Italian scientists say patients fighting bladder cancer and other types of cancer are not likely to get any benefit from the metalloid nutritional supplement, selenium. The new meta-analysis has just been posted on the Cancer Monthly website and can be read by clicking here.
Researchers at Italy’s University of Modena and Reggio Emilia in Modena examined dozens of previous studies purporting to find a link between higher levels of selenium and/or selenium supplementation and a lower risk of certain cancers, including bladder cancer, a cancer more common among diabetics who have taken Actos. Their conclusion? The evidence is not there.
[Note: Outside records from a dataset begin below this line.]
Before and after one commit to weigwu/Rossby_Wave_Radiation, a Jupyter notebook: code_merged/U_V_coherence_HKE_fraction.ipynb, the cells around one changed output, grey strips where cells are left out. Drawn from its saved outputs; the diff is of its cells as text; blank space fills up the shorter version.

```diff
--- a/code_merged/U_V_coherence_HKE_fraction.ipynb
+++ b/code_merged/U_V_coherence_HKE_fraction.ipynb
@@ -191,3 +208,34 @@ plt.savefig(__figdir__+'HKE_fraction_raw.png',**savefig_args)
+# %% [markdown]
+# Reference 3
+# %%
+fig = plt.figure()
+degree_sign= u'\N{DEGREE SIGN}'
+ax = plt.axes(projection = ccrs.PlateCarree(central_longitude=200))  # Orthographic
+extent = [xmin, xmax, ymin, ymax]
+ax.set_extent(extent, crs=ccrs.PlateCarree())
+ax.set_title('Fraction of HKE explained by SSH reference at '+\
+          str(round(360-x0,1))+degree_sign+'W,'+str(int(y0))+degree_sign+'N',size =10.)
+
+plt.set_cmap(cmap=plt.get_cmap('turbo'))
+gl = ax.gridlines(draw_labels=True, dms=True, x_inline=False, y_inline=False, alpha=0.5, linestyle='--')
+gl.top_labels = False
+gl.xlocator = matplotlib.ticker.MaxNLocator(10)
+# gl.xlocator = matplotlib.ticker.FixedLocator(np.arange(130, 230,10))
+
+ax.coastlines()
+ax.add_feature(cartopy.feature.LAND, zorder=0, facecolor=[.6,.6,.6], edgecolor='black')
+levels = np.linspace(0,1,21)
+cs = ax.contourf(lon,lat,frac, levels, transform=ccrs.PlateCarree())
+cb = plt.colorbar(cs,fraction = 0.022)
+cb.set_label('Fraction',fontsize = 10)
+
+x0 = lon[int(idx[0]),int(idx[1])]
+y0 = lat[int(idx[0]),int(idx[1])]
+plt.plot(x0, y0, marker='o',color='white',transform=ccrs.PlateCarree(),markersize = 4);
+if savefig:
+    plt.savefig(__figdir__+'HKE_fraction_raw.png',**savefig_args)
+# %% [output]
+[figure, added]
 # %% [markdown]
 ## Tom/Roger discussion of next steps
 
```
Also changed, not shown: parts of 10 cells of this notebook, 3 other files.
“The most pronounced decreases in risk of site-specific cancers [with selenium] were seen for stomach, bladder, and prostate cancers,” reports the study’s lead author, Dr. Marco Vinceti. “However, these findings have limitations due to study design, quality and heterogeneity that complicate interpretation of the summary statistics.”
The meta-analysis was conducted for the Cochrane Database of Systematic Reviews and included studies on selenium and cancer dating back as far as 1966.
“We all wish there were an easy answer for bladder cancer and other cancers,” says Cancer Monthly Managing Editor Alex Strauss. “But analyses like this one help keep us grounded in reality and focused on the treatments and prevention strategies that are actually likely to make a difference for bladder cancer patients.”
To read more on the results of the analysis, including some areas of selenium and cancer research the study’s authors say deserve further investigation, see Selenium Unlikely to Help Patients with Bladder Cancer, available now on the Cancer Monthly website.
Vinceti, M et al, “Selenium for Preventing Cancer, Cochrane Database of Systematic Reviews, March 2014, Epub ahead of print, http://www.ncbi.nlm.nih.gov/pubmed/24683040.
For over ten years, Cancer Monthly has been the only centralized source of cancer treatment results. Patients can see the actual survival rate, quality-of-life indicators, and other key data for approximately 1,500 different cancer treatments. Cancer Monthly provides timely and ground-breaking news on the causes, diagnoses and treatments of the most common cancers including Bladder, Brain, Breast, Colon, Kidney (Renal), Liver, Lung (NSCLC), Ovarian, Prostate and Rectal Cancers, Melanoma, Mesothelioma, and Non-Hodgkin's Lymphoma. Written for patients and their loved ones, Cancer Monthly helps families make more informed treatment decisions.